10.00 am Ancient Scholarship 2

  • Enrico Emanuele Prodi (Oxford): “De poematum titulis apud Pindarum Bacchylidem Simonidem”
  • Hans Bernsdorff (Frankfurt): “105 (or so) ways to start a poem: a list of lyric and tragic incipits on a new Michigan papyrus”
  • Stefano Caciagli (Bologna): “Sympotic Sappho? The tradition of Sappho’s text”

11.30 am Coffee

12 noon Reception 2. Rome

  • Gregor Bitto (Eichstäett Ingolstadt): “Pindar, Paratexts, and Poetry”
  • Johannes Breuer (Mainz): “Greek Lyric Poetry in Horace and his commentators”
  • Peter Kruschwitz (Reading): “Innoventing Roman lyric poetry: the paradigm of Laevius”

1.30 pm Lunch

2.30 pm Pindaric Paratexts

  • Arlette Neumann-Hartmann (Freiburg): “Why cite Pindar? Eustathius of Thessalonica and his works on Pindar”
  • Maria Xanthou (Thessaloniki): “Challenging the pseudo-canonical status of Pind. P.2 and 3 M. post S. in the corpus of Pythian odes: the extrapolation of a new category through hard core text”
  • Thomas Coward (KCL) “Pindar before Alexandria: Evidence for the Early Transmission of Lyric Poetry”

4.00 pm General Discussion

Luwian Identities

We are pleased to announce the publication of ‘Luwian Identities: Culture, Language and Religion Between Anatolia and the Aegean’, co-edited by Prof. Ian Rutherford, Dr Alice Mouton (CNRS), and Dr Ilya Yakubovich (Moscow State University).

Luwian Identities

Luwian Identities

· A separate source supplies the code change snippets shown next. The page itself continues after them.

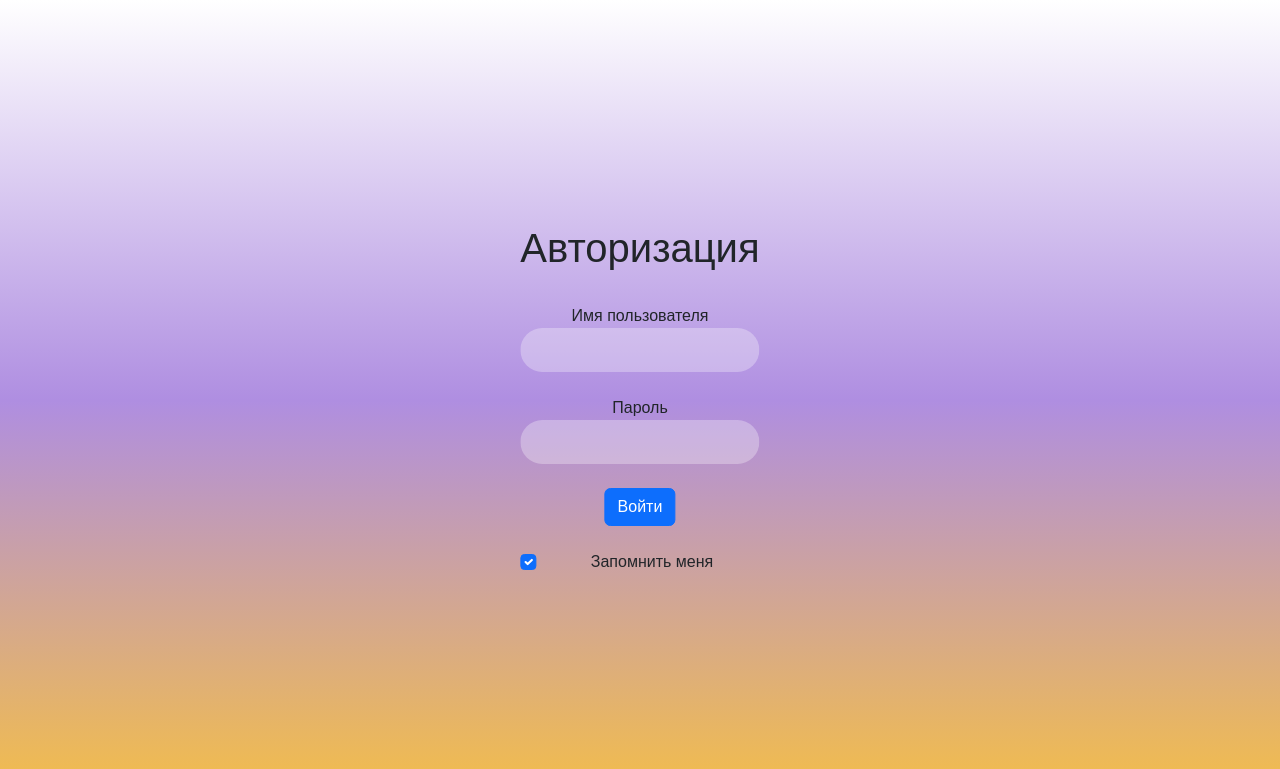
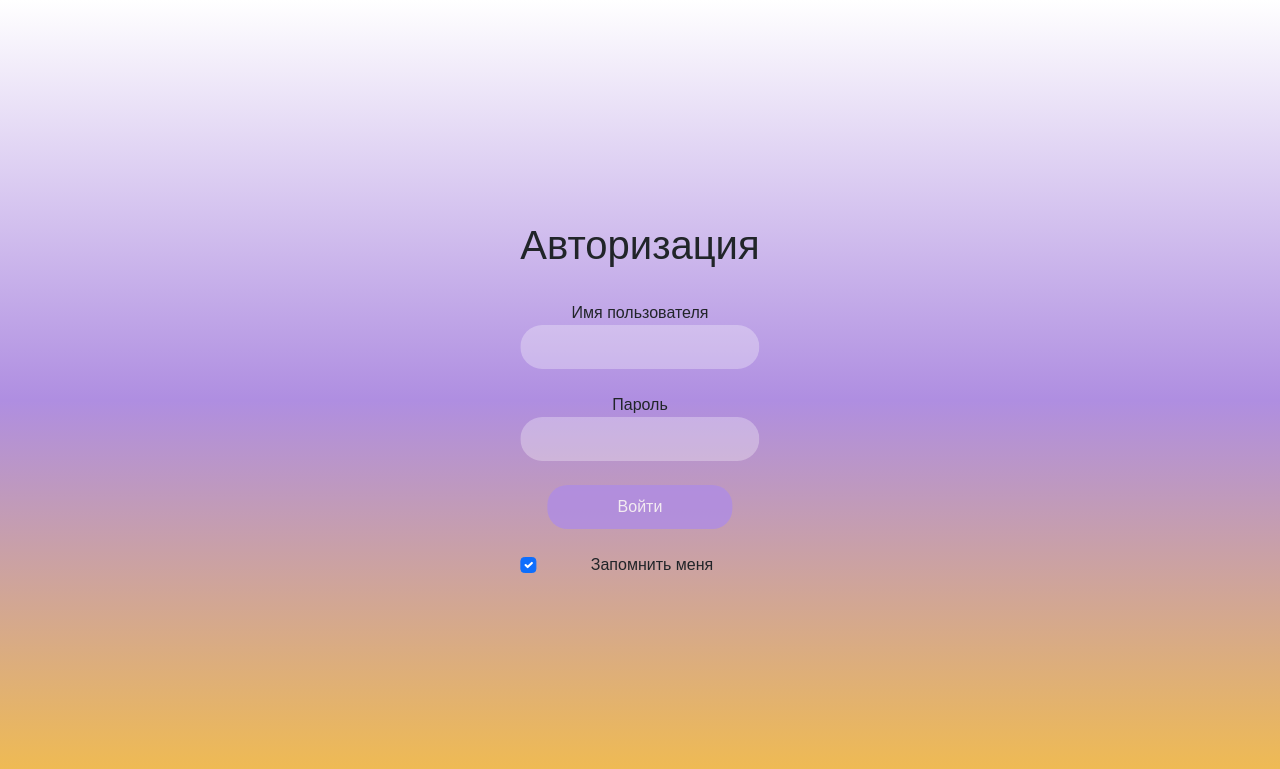
Before and after one commit to dimamushalapugin/credit_project_learn_python, a Flask app: page /users/login in a window 1280 px wide. Shown: the top 769 px of the page. Run offline with Flask 3, Linux system fonts and the light colour scheme; parts of the project's set-up code (start-up, migrations or seed data) failed here and were passed over.

Commit message:
update login fon

```diff
--- a/webapp/templates/login_page.html
+++ b/webapp/templates/login_page.html
@@ -62,6 +62,37 @@
         border-color: #2ecc71;
         opacity: 0.7; /* Полная прозрачность при фокусировке */
       }
+    </style>
+    <style>
+        /* Стили для кнопки */
+        .button {
+          display: inline-block;
+          padding: 10px 70px;
+          font-size: 16px;
+          text-align: center;
+          text-decoration: none;
+          border-radius: 20px;
+          transition: background-color 0.3s ease;
+          cursor: pointer;
+          border: none; /* Убираем рамку */
+          opacity: 0.8; /* Немного прозрачная кнопка */
+        }
+
+        /* Стили для обычного состояния кнопки */
+        .button-normal {
+          background-color: #af8ce5; /* светло-фиолетовый цвет */
+          color: #fff; /* белый цвет текста */
+        }
+
+        /* Стили для состояния кнопки при наведении */
+        .button:hover {
+          background-color: #8a63b0; /* измененный цвет при наведении (темно-фиолетовый) */
+        }
+
+        /* Стили для состояния кнопки при нажатии */
+        .button:active {
+          background-color: #555; /* темно-серый цвет при нажатии */
+        }
     </style>
 </head>
 <body style="background-image: linear-gradient(to bottom, #FFFFFF, #AF8EE1, #F4BE48);" class="text-center d-flex align-items-center">
@@ -137,7 +168,7 @@
                     {{ form.password(class="form-control") }}
                 </div>
                 <br>
-                {{ form.submit(class="btn btn-primary") }}
+                {{ form.submit(class="button button-normal") }}
                 <div class="form-group form-check"><br>
                     {{ form.remember_me() }}
                     {{ form.remember_me.label(class_='form-check-label') }}
```
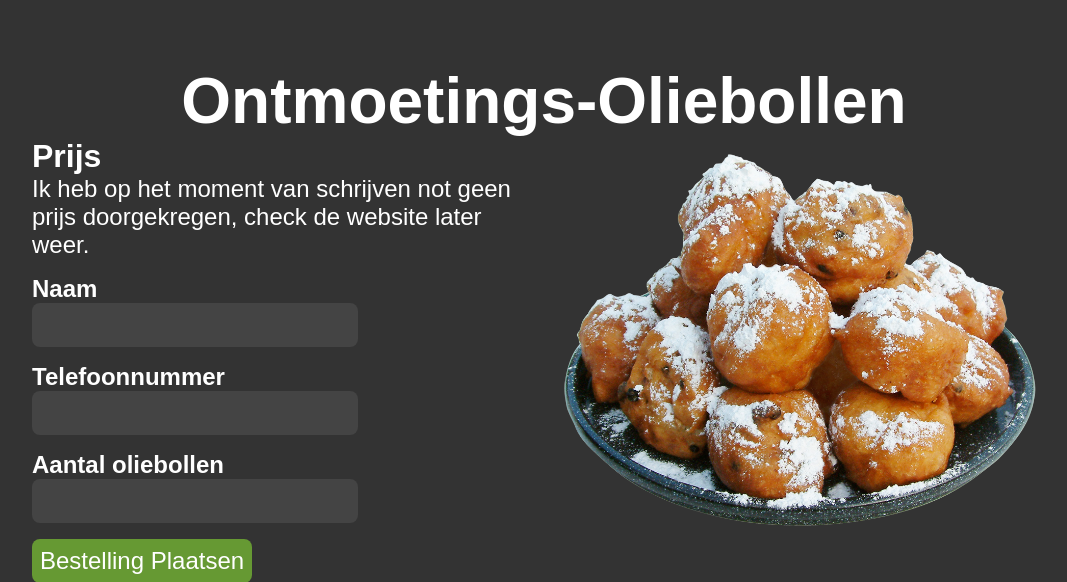
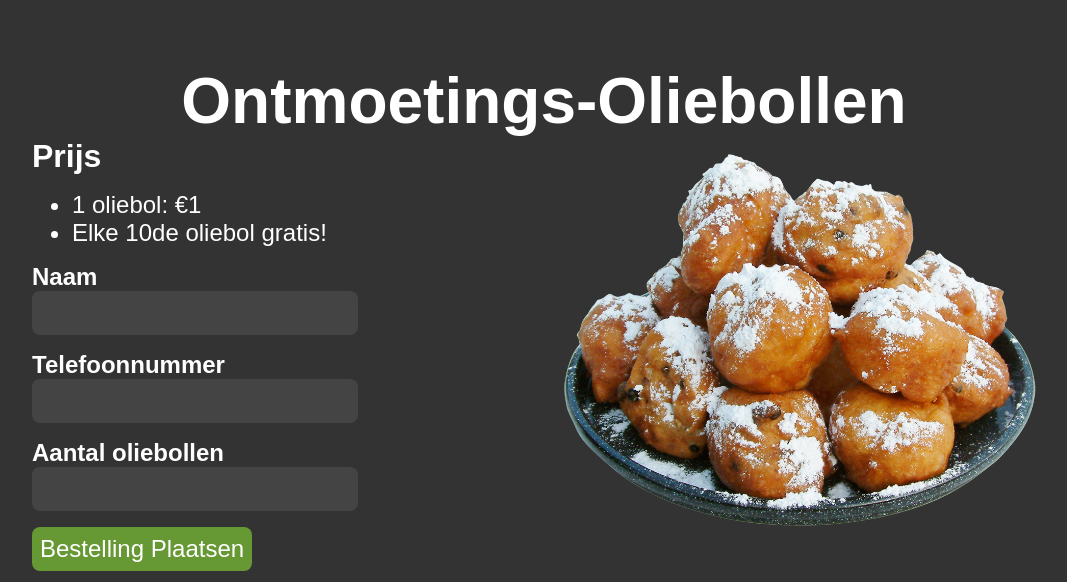
Before and after one commit to AroLeaf/oliebollen, a Node project: template src/index.pug in a window 1280 px wide. Shown: the top 582 px of the page, without its empty margins (96-1163 px from the left). Run offline with Node 20 templates, Linux system fonts and the light colour scheme; the template is opened without the code that fills it, so the values that code supplies are empty.

Commit message:
[feat] add costs

```diff
--- a/public/index.html
+++ b/public/index.html
@@ -1 +1 @@
-<!DOCTYPE html><html lang="en"><head><meta charset="UTF-8"><meta name="viewport" content="width=device-width, initial-scale=1.0"><link rel="stylesheet" href="style.css"><title>Ontmoetings-Oliebollen</title></head><body><h1>Ontmoetings-Oliebollen</h1><div class="halved"><div><h2>Prijs</h2><p>Ik heb op het moment van schrijven not geen prijs doorgekregen, check de website later weer.</p><form action="/submit" method="post" enctype="application/x-www-form-urlencoded"><label><h4>Naam</h4><input type="text" name="name" required></label><label><h4>Telefoonnummer</h4><input type="tel" name="phone" required></label><label><h4>Aantal oliebollen</h4><input type="number" min="1" name="count" required></label><button type="submit">Bestelling Plaatsen</button></form></div><img src="assets/oliebollen.png"></div></body></html>
+<!DOCTYPE html><html lang="en"><head><meta charset="UTF-8"><meta name="viewport" content="width=device-width, initial-scale=1.0"><link rel="stylesheet" href="style.css"><title>Ontmoetings-Oliebollen</title></head><body><h1>Ontmoetings-Oliebollen</h1><div class="halved"><div><h2>Prijs</h2><ul><li>1 oliebol: €1</li><li>Elke 10de oliebol gratis!</li></ul><form action="/submit" method="post" enctype="application/x-www-form-urlencoded"><label><h4>Naam</h4><input type="text" name="name" required></label><label><h4>Telefoonnummer</h4><input type="tel" name="phone" required></label><label><h4>Aantal oliebollen</h4><input type="number" min="1" name="count" required></label><button type="submit">Bestelling Plaatsen</button></form></div><img src="assets/oliebollen.png"></div></body></html>
--- a/public/style.css
+++ b/public/style.css
@@ -26,7 +26,7 @@ h2 {
   font-size: 32px;
 }
 
-p {
+li {
   font-size: 24px;
 }
 
--- a/src/index.pug
+++ b/src/index.pug
@@ -10,7 +10,9 @@ html(lang='en')
     .halved
       div
         h2 Prijs
-        p Ik heb op het moment van schrijven not geen prijs doorgekregen, check de website later weer.
+        ul
+          li 1 oliebol: €1
+          li Elke 10de oliebol gratis!
         form(action='/submit' method='post' enctype='application/x-www-form-urlencoded')
           label
             h4 Naam
```
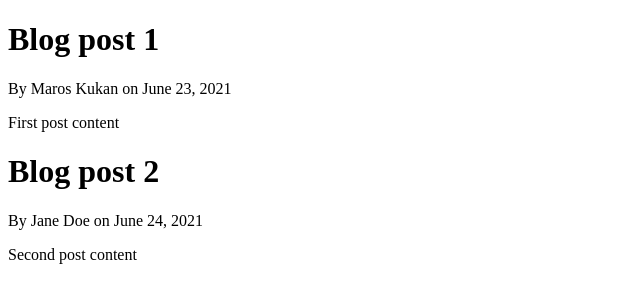
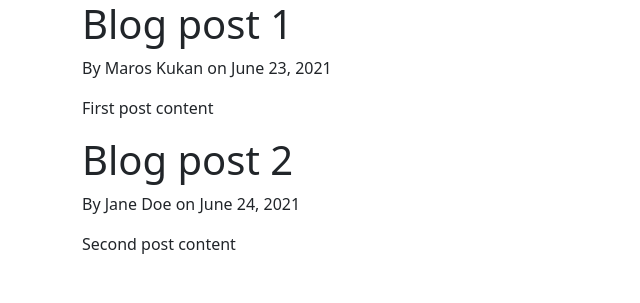
Before and after one commit to maroskukan/flask-blog, a Flask app: page / in a window 1280 px wide. Shown: the top 303 px of the page, without its empty margins (0-640 px from the left). Run offline with Flask 2, Linux system fonts and the light colour scheme.

Commit message:
Update base template with bootstrap css and js

```diff
--- a/src/templates/layout.html
+++ b/src/templates/layout.html
@@ -7,20 +7,24 @@
     <head>
         <meta charset="utf-8">
         <meta http-equiv="X-UA-Compatible" content="IE=edge">
+        <meta name="description" content="">
+        <meta name="viewport" content="width=device-width, initial-scale=1">
+        <!-- Bootstrap CSS -->
+        <link href="https://cdn.jsdelivr.net/npm/bootstrap@5.0.2/dist/css/bootstrap.min.css" rel="stylesheet" integrity="sha384-EVSTQN3/azprG1Anm3QDgpJLIm9Nao0Yz1ztcQTwFspd3yD65VohhpuuCOmLASjC" crossorigin="anonymous">
         {% if title %}
         <title>Flask Blog - {{ title }}</title>
         {% else %}
         <title>Flask Blog</title>
         {% endif %}
-        <meta name="description" content="">
-        <meta name="viewport" content="width=device-width, initial-scale=1">
-        <link rel="stylesheet" href="">
     </head>
     <body>
         <!--[if lt IE 7]>
             <p class="browsehappy">You are using an <strong>outdated</strong> browser. Please <a href="#">upgrade your browser</a> to improve your experience.</p>
         <![endif]-->
-        {% block content %}{% endblock %}
+        <div class="container">
+            {% block content %}{% endblock %}
+        </div>
         <script src="" async defer></script>
+        <script src="https://cdn.jsdelivr.net/npm/bootstrap@5.0.2/dist/js/bootstrap.bundle.min.js" integrity="sha384-MrcW6ZMFYlzcLA8Nl+NtUVF0sA7MsXsP1UyJoMp4YLEuNSfAP+JcXn/tWtIaxVXM" crossorigin="anonymous"></script>
     </body>
 </html>
```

The Luwians inhabited Anatolia and Syria in late second through early first millennium BC. They are mainly known through their Indo-European language, preserved on cuneiform tablets and hieroglyphic stelae. However, where the Luwians lived or came from, how they coexisted with their Hittite and Greek neighbors, and the peculiarities of their religion and material culture, are all debatable matters.

A conference convened in Reading in June 2011 in order to discuss the current state of the debate, summarize points of disagreement, and outline ways of addressing them in future research. The papers presented at this conference were collected in the present volume, whose goal is to bring into being a new interdisciplinary field, Luwian Studies.